#### [WHAT THE TASK ASKS]
Look for the word "none" in the entries and copy each line where it appears.

Front-end code change data
******************************
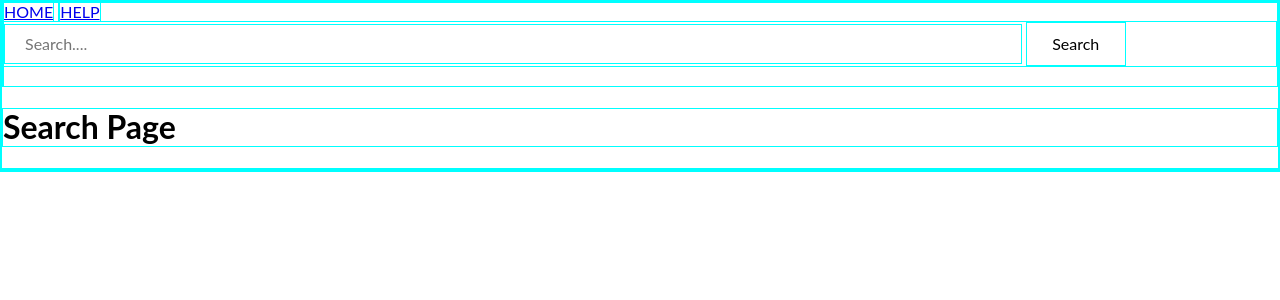
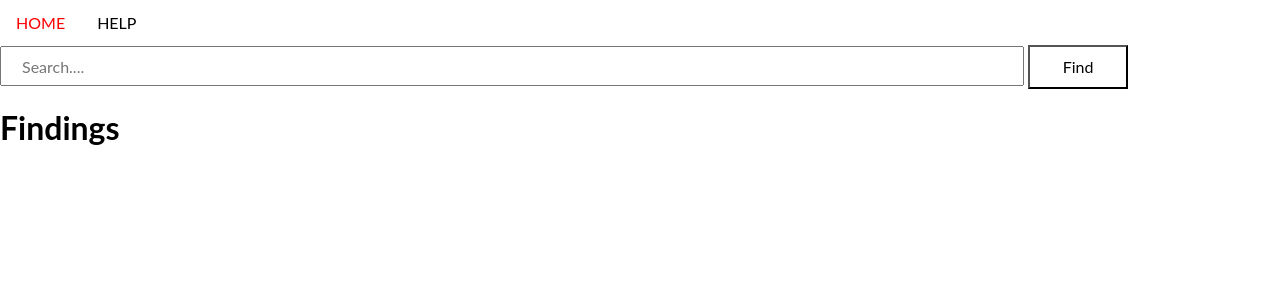
Before and after one commit to JordanZagerman/IDM232, a PHP site: page /search.php in a window 1280 px wide. Shown: the top 300 px of the page. Run offline with PHP 8.4, Linux system fonts and the light colour scheme.

Commit message:
Got rid of figures, working search
added more css plus more includes even though they aren't in the includes folder, yah dig.

```diff
--- /dev/null
+++ b/header.php
@@ -0,0 +1,5 @@
+    <meta charset="UTF-8">
+	<meta name="viewport" content="width=device-width, initial-scale=1.0">
+	<meta http-equiv="X-UA-Compatible" content="ie=edge">
+	<link rel="stylesheet" href="screen.css">
+	<link rel="stylesheet" href="normalize.css">
--- /dev/null
+++ b/navigation.php
@@ -0,0 +1,15 @@
+<div clas="page-header">
+<ul class="navigation">
+    <li>
+        <a href="index.php">HOME</a>
+    </li>
+    <li>
+        <a class=help-link href="help.php">HELP</a>
+    </li>
+</ul>
+
+<form class="search-bar" action="search.php" method="POST">
+    <input type="text" name="search" placeholder="Search....">
+    <button type="submit" name="submit-search">Find</button>
+</form>
+</div>
--- a/screen.css
+++ b/screen.css
@@ -1,8 +1,9 @@
 * {
   box-sizing: border-box;
-  border-style: solid;
+
+  /* border-style: solid;
   border-width: 1px;
-  border-color: aqua;
+  border-color: aqua; */
 }
 
 html {
--- a/search.php
+++ b/search.php
@@ -5,61 +5,48 @@
 
     <!DOCTYPE html>
     <html lang="en">
+
     <head>
-	<meta charset="UTF-8">
-	<meta name="viewport" content="width=device-width, initial-scale=1.0">
-	<meta http-equiv="X-UA-Compatible" content="ie=edge">
-	<title>Black Apron</title>
-	<link rel="stylesheet" href="screen.css">
+        <?php require "header.php";?>
+        <title>Off White Apron</title>
     </head>
+
         <body>
-<!DOCTYPE html>
-<html lang="en">
-<head>
-	<meta charset="UTF-8">
-	<meta name="viewport" content="width=device-width, initial-scale=1.0">
-	<meta http-equiv="X-UA-Compatible" content="ie=edge">
-	<title>Black Apron</title>
-    <link rel="stylesheet" href="screen.css">
-	<link rel="stylesheet" href="normalize.css">
-</head>
-<body>
+            <!-- PUT A NAV / HEADER HERE -->
+            <?php require "navigation.php";?>
+            <h1 class="search-title">Findings</h1>
 
-	<!-- PUT A NAV / HEADER HERE -->
-	<nav>
-		<a href="index.php">HOME</a>
-		<break>
-  		<a href="help.php">HELP</a>
-		<form class="search-bar" action="search.php" method="POST">
-			<input type="text" name="search" placeholder="Search....">
-			<button type="submit" name="submit-search">Search</button>
-		</form>
-	</nav>
-<h1>Search Page</h1>
+            <!-- All Search Results appear here -->
+            <div class="results-container">
 
-<div class="article-container">
                 <?php
 
             if (isset($_POST['submit-search'])) {
                 $table = "projects";
                 $search_text = $_POST['search'];
 
+                // All text entered to lowercase, because the search is case sensitive to uppercase
                 $search_text = strtolower($search_text);
-
-            // $search = mysql_real_escape_string('$search_text'  );
 
 
                 $sql = "SELECT * FROM $table
                 WHERE title LIKE '%$search_text%'
                 OR subtitle LIKE '%$search_text%'
                 OR a_description LIKE '%$search_text%'
-
+                OR ingredient_description LIKE '%$search_text%'
+                OR instructions_1 LIKE '%$search_text%'
+                OR instructions_2 LIKE '%$search_text%'
+                OR instructions_3 LIKE '%$search_text%'
+                OR instructions_4 LIKE '%$search_text%'
+                OR instructions_5 LIKE '%$search_text%'
+                OR instructions_6 LIKE '%$search_text%'
                 ";
 
                 $result = mysqli_query($connection, $sql);
 
                 $queryResult = mysqli_num_rows($result);
 
+                // If there are any Results
                 if ($queryResult > 0) {
                     while ($row=mysqli_fetch_assoc($result)) {
                     echo "<div class = 'article-box'>
@@ -71,6 +58,7 @@
                     echo $row['title'];
                     }
 
+                    // No Results
                 } else {
                     echo "There are no results for your search.";
                 }
@@ -81,4 +69,5 @@
 
             </div>
         </body>
+
     </html>
```
Also changed, not shown: other parts of screen.css (+31 -43 lines), help.php (+3 -10 lines), index.php (+17 -31 lines), single.php (+30 -13 lines). Lines whose indentation alone changed are shown as unchanged.
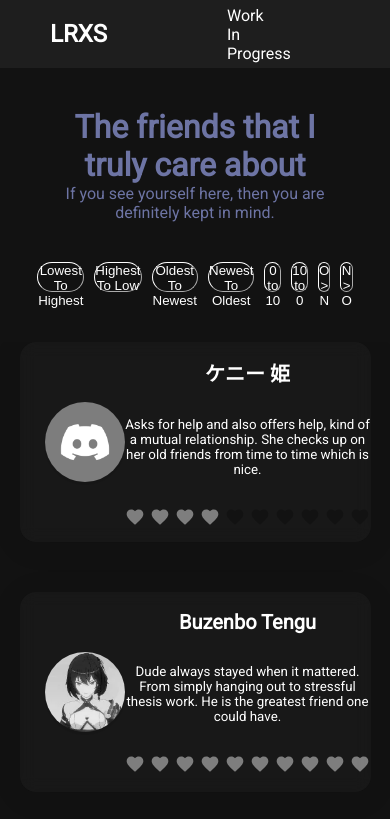
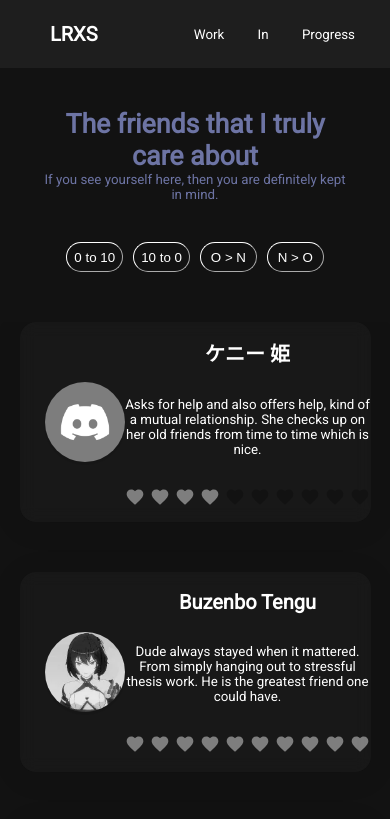
Before and after one commit to lrx5/friendslistVanilla, a plain HTML site: page index.html in a window 390 px wide. Shown: the top 819 px of the page. Drawn offline with Linux system fonts and the light colour scheme.

Commit message:
Update style.css

```diff
--- a/style.css
+++ b/style.css
@@ -1,10 +1,9 @@
-* {
+*{
     margin: 0;
     padding: 0;
     box-sizing: border-box;
 }
-
-html, body {
+html, body{
     display: flex;
     width:100%;
     background-color:#121212;
@@ -14,11 +13,9 @@ html, body {
     font-family: Roboto, sans-serif;
     /*overflow: auto;*/
 }
-
 body::-webkit-scrollbar{
     display: none;
-  }
-
+}
 .containerone{
     display: flex;
     background-color:#1e1e1e;
@@ -28,7 +25,6 @@ body::-webkit-scrollbar{
     justify-content: space-between;
     align-items: center;
 }
-
 .header{
     display: flex;
     flex-direction: column;
@@ -37,7 +33,6 @@ body::-webkit-scrollbar{
     animation: rgbColor 6s linear infinite;
     margin: 40px;
 }
-
 .container-sorter{
     display: flex;
     width: 66vw;
@@ -49,8 +44,7 @@ body::-webkit-scrollbar{
     /*overflow: auto;*/
 
 }
-
-.container-sorter button{
+.container-sorter button, .scroll-button{
     width: 140px;
     height: 30px;
     background-color: transparent;
@@ -59,7 +53,9 @@ body::-webkit-scrollbar{
     border-width: 0.1rem;
     color: white;
 }
-
+.button-mobile{
+    display: none;
+}
 .containertwo{
     display: flex;
     width: 66vw;
@@ -70,32 +66,26 @@ body::-webkit-scrollbar{
     gap: 50px 0;
     margin: 50px;
     /*overflow: auto;*/
-
 }
-
-.lrxs-main {
+.lrxs-main{
     padding: 0 50px;
     color: white;
 }
-
-nav {
+nav{
     padding: 0 50px;
 }
-
-.nav-links li {
+.nav-links li{
     display: inline-block;
     padding: 0 20px;
     text-decoration: none;
     color: white;
     list-style-type: none;
 }
-
 .nav-links li a{
     text-decoration: none;
     color: white;
 }
-
-.card {
+.card{
     display: flex;
     width: 800px;
     height: 200px;
@@ -104,8 +94,7 @@ nav {
     border-radius: 10px;
     align-items: center;
 }
-
-.glass {
+.glass{
     /* From https://css.glass */
     background: rgba(30, 30, 30, 0.54);
     border-radius: 16px;
@@ -113,7 +102,6 @@ nav {
     backdrop-filter: blur(7.9px);
     -webkit-backdrop-filter: blur(7.9px);
 }
-
 .card .main-img{
     display: flex;
     width: 160px;
@@ -127,8 +115,7 @@ nav {
     margin-left: 40px;
     filter: grayscale(100%);
 }
-
-.card-content {
+.card-content{
     width: 100%;
     height: 100%;
     display: flex;
@@ -139,19 +126,14 @@ nav {
     color: white;
     text-align: center;
     gap: 30px;
-
 }
 .card-content h2{
     max-width: 500px;
-
 }
-
 .card-content p{
     max-width: 500px;
-
 }
-
-.heart-meter {
+.heart-meter{
     display: flex;
     flex-direction: row;
     justify-content: center;
@@ -159,25 +141,19 @@ nav {
     align-content: center;
     gap: 10px;
 }
-
 .rgb-heart, .black-heart{
     filter: invert(100%) sepia(0%) saturate(6666%) hue-rotate(194deg) brightness(93%) contrast(91%);
     opacity: 0.5;
 }
-
-.no-heart {
+.no-heart{
     filter: invert(0%) sepia(19%) saturate(6355%) hue-rotate(43deg) brightness(79%) contrast(86%);
 }
-
-
-
 .heart-meter img{
     max-width: 40px;
     max-height: 40px;
     width: 40px;
     height: 40px;
 }
-
 .containerthree{
     display: flex;
     width: 66vw;
@@ -186,104 +162,98 @@ nav {
     align-items: center;
     flex-direction: column;
     gap: 50px 0;
+    margin-bottom: 50px;
     /*overflow: auto;*/
 }
-
 /* -----Hover actions----- */
-.container-sorter button:hover{
-    width: 140px;
-    height: 30px;
+.container-sorter button:hover, .scroll-button:hover{
     animation: rgbColorSvg 6s linear infinite;
-    border-radius: 15px;
-    border-color: white;
-    border-width: 0.1rem;
-    color: white;
 }
-
 .header:hover h1{
     color: white;
 }
-
+.card:hover{
+    background-color:rgb(37, 37, 37);
+}
 .card:hover img{
     filter: grayscale(0%);
 }
-
 .card:hover .no-heart{
     filter: invert(0%) sepia(19%) saturate(6355%) hue-rotate(43deg) brightness(79%) contrast(86%);
 }
-
 .card:hover .rgb-heart{
     /*fallback red color
     filter: invert(27%) sepia(63%) saturate(2259%) hue-rotate(326deg) brightness(90%) contrast(105%);*/
     animation: rgbColorSvg 6s linear infinite;
     opacity: 1;
 }
-
 .card:hover .black-heart{
     /*fallback red color
     filter: invert(27%) sepia(63%) saturate(2259%) hue-rotate(326deg) brightness(90%) contrast(105%);*/
     animation: blackColor 3s linear infinite;
     opacity: 1;
 }
-
 /* -----Animations----- */
 @keyframes rgbColor {
-    0% {
-        color: #4D9DE0;
-    }
-    12.5% {
-        color: #E15554;
-    }
-    37.5% {
-        color: #E1BC29;
-    }
-    62.5% {
-        color: #3BB273;
-    }
-    87.5% {
-        color: #7768AE;
-    }
-    100% {
-        color: #4D9DE0;
-    }
+    0% {color: #4D9DE0;}
+    12.5% {color: #E15554;}
+    37.5% {color: #E1BC29;}
+    62.5% {color: #3BB273;}
+    87.5% {color: #7768AE;}
+    100% {color: #4D9DE0;}
 }
-
 @keyframes rgbColorSvg {
-    0% {
-        filter: invert(65%) sepia(17%) saturate(5132%) hue-rotate(181deg) brightness(92%) contrast(89%);
-    }
-    12.5% {
-        filter: invert(45%) sepia(30%) saturate(1188%) hue-rotate(314deg) brightness(96%) contrast(94%);
-    }
-    37.5% {
-        filter: invert(97%) sepia(40%) saturate(6296%) hue-rotate(333deg) brightness(92%) contrast(90%);
-    }
-    62.5% {
-        filter: invert(57%) sepia(9%) saturate(2778%) hue-rotate(96deg) brightness(103%) contrast(85%);
-    }
-    87.5% {
-        filter: invert(45%) sepia(13%) saturate(1598%) hue-rotate(212deg) brightness(93%) contrast(90%);
-    }
-    100% {
-        filter: invert(65%) sepia(17%) saturate(5132%) hue-rotate(181deg) brightness(92%) contrast(89%);
-    }
+    0% {filter: invert(65%) sepia(17%) saturate(5132%) hue-rotate(181deg) brightness(92%) contrast(89%);}
+    12.5% {filter: invert(45%) sepia(30%) saturate(1188%) hue-rotate(314deg) brightness(96%) contrast(94%);}
+    37.5% {filter: invert(97%) sepia(40%) saturate(6296%) hue-rotate(333deg) brightness(92%) contrast(90%);}
+    62.5% {filter: invert(57%) sepia(9%) saturate(2778%) hue-rotate(96deg) brightness(103%) contrast(85%);}
+    87.5% {filter: invert(45%) sepia(13%) saturate(1598%) hue-rotate(212deg) brightness(93%) contrast(90%);}
+    100% {filter: invert(65%) sepia(17%) saturate(5132%) hue-rotate(181deg) brightness(92%) contrast(89%);}
 }
-
 @keyframes blackColor {
-    0% {
-        filter: invert(0%) sepia(6%) saturate(6726%) hue-rotate(324deg) brightness(84%) contrast(86%);
-    }
-    50% {
-        filter: invert(27%) sepia(0%) saturate(2743%) hue-rotate(196deg) brightness(84%) contrast(86%);
-    }
-    100% {
-        filter: invert(0%) sepia(6%) saturate(6726%) hue-rotate(324deg) brightness(84%) contrast(86%);
-    }
+    0% {filter: invert(0%) sepia(6%) saturate(6726%) hue-rotate(324deg) brightness(84%) contrast(86%);}
+    50% {filter: invert(27%) sepia(0%) saturate(2743%) hue-rotate(196deg) brightness(84%) contrast(86%);}
+    100% {filter: invert(0%) sepia(6%) saturate(6726%) hue-rotate(324deg) brightness(84%) contrast(86%);}
 }
-
 /* -----@Media----- */
 @media (max-width:800px) {
-
+    body{
+        font-size: smaller;
+    }
+    nav {
+        padding: 0 20px;
+    }
+    .nav-links li {
+        display: inline-block;
+        padding: 0 15px;
+        text-decoration: none;
+        color: white;
+        list-style-type: none;
+    }
+    .button-default{
+        display: none;
+    }
+    .button-mobile{
+        display: inline-block;
+    }
+    .container-sorter button{
+        width: 140px;
+        height: 30px;
+        background-color: transparent;
+        border-radius: 15px;
+        border-color: white;
+        border-width: 0.1rem;
+        color: white;
+    }
+    .container-sorter button:hover{
+        width: 140px;
+        height: 30px;
+        animation: rgbColorSvg 6s linear infinite;
+        border-radius: 15px;
+        border-color: white;
+        border-width: 0.1rem;
+        color: white;
+    }
     .containertwo{
         display: flex;
         width: 100vw;
@@ -293,10 +263,7 @@ nav {
         align-items: center;
         flex-direction: column;
         overflow: hidden;
-        font-size: smaller;
-
     }
-
     .card {
         width: 90vw;
         height: 200px;
@@ -304,7 +271,6 @@ nav {
         z-index: 1;
         border-radius: 10px;
     }
-
     .card .main-img{
         display: flex;
         width: 80px;
@@ -318,12 +284,10 @@ nav {
         margin-left: 25px;
         filter: grayscale(100%);
     }
-
     .card-content p{
         max-width: 250px;
 
     }
-
     .glass {
         /* From https://css.glass */
         background: rgba(30, 30, 30, 0.54);
@@ -332,7 +296,6 @@ nav {
         backdrop-filter: blur(7.9px);
         -webkit-backdrop-filter: blur(7.9px);
     }
-
     .heart-meter {
         width:200px;
         display: flex;
@@ -342,7 +305,6 @@ nav {
         align-content: center;
         gap: 5px;
     }
-
     .heart-meter img{
         max-width: 20px;
         max-height: 20px;
@@ -350,3 +312,16 @@ nav {
         height: 20px;
     }
 }
+/*
+Ranks
+10 - Confidante
+9 - Kindred Spirit
+8 - Best Friend
+7 - Close Friend
+6 - Great Friend
+5 - Good Friend
+4 - Friend
+3 - Recent Friend
+2 - Acquaintance
+1 - Business Contact
+*/
```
******************************
#### [RESULT]
     display: none;
+    display: none;
     text-decoration: none;
     list-style-type: none;
     text-decoration: none;
+        text-decoration: none;
+        list-style-type: none;
+        display: none;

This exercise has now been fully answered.